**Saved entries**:

+---+

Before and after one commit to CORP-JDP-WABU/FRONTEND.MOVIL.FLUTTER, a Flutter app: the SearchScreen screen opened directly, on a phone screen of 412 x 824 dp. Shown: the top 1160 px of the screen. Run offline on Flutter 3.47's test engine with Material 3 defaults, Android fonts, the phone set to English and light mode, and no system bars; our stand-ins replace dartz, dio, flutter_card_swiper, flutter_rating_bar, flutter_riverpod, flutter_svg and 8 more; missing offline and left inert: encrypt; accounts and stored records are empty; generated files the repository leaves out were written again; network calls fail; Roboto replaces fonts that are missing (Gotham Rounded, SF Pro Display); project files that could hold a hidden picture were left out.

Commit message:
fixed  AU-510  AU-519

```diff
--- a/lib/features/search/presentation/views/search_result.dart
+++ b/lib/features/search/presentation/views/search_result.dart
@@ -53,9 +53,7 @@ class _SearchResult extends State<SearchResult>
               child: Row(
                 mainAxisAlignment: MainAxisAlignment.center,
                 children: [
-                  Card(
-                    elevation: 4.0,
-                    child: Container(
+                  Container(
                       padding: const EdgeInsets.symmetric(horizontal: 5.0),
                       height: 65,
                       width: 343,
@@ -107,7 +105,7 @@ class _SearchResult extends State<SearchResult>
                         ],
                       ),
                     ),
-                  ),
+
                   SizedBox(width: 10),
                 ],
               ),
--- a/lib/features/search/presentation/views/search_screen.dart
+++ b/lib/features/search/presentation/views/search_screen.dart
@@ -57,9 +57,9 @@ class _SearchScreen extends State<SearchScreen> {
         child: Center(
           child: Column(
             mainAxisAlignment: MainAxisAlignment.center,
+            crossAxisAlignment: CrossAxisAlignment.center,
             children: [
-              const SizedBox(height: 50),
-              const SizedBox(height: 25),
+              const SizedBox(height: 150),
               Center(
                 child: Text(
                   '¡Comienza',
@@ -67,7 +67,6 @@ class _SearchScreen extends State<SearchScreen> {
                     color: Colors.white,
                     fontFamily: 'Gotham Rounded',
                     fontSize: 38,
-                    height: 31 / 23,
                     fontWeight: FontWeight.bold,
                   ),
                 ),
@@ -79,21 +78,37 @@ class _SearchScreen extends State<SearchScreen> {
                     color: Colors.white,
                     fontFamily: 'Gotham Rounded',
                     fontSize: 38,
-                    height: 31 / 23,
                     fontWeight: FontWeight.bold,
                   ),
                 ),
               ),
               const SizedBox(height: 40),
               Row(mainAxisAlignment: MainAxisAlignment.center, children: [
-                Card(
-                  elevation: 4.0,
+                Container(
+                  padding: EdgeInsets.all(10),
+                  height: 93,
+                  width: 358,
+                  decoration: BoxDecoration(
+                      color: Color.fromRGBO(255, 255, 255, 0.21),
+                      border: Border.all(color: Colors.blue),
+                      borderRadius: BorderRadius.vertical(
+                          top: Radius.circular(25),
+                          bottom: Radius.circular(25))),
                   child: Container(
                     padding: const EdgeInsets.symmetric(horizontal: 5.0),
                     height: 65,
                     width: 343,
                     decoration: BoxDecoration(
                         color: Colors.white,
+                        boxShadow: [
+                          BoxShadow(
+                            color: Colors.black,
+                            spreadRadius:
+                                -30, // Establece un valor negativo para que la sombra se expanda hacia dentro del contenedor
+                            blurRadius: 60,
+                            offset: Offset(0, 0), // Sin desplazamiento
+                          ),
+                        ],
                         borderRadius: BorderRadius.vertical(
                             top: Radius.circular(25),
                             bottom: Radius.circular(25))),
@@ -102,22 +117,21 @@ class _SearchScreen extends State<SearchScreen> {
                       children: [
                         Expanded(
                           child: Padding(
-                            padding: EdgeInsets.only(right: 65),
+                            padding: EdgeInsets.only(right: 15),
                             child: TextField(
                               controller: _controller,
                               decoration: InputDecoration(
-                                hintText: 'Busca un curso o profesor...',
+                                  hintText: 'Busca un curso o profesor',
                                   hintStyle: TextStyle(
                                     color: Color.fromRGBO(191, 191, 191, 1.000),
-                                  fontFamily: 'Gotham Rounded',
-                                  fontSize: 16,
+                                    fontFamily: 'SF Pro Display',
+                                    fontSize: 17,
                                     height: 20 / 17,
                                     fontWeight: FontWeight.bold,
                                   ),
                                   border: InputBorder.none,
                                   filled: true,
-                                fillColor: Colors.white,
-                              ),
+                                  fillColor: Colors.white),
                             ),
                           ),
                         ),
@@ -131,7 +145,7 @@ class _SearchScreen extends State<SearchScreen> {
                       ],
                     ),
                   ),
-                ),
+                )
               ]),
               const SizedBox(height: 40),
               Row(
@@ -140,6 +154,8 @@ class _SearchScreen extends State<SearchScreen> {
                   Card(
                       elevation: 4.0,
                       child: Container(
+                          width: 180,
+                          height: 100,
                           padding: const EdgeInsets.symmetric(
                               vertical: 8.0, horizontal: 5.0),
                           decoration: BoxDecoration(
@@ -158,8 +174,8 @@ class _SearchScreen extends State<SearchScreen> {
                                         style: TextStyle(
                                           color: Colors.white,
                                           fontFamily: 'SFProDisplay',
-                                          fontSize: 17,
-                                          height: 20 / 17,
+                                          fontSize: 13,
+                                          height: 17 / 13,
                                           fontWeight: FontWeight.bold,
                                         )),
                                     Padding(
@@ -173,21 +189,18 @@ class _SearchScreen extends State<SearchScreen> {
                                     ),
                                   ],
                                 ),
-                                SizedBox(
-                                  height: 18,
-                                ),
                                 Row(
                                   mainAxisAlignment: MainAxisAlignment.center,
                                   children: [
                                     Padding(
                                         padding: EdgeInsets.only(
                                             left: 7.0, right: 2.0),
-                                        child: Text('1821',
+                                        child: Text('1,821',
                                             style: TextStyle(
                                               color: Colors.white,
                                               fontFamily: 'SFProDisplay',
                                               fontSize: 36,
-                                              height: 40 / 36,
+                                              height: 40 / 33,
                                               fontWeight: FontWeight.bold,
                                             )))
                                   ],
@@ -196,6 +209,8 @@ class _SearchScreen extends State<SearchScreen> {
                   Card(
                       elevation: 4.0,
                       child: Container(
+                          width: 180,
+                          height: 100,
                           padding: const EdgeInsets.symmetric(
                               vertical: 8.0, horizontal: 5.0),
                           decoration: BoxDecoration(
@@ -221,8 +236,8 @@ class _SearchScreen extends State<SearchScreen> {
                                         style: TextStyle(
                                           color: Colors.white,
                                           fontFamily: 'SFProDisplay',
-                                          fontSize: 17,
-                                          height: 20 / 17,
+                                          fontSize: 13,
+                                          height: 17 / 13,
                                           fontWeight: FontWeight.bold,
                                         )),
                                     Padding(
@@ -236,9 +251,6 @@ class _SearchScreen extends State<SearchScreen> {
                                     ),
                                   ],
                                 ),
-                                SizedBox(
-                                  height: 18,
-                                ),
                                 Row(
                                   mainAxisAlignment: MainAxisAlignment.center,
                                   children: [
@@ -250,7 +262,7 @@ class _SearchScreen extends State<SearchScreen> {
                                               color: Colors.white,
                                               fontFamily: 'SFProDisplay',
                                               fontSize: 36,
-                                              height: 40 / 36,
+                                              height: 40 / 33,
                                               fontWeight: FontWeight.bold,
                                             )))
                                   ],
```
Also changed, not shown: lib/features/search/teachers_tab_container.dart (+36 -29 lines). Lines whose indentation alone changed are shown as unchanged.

+---+

**REQUIREMENT**: From the entries, copy every line in which the string "children" can be found.

**FINISHED EXERCISE**:
                 children: [
             children: [
               Row(mainAxisAlignment: MainAxisAlignment.center, children: [
                       children: [
                                   children: [
                                   children: [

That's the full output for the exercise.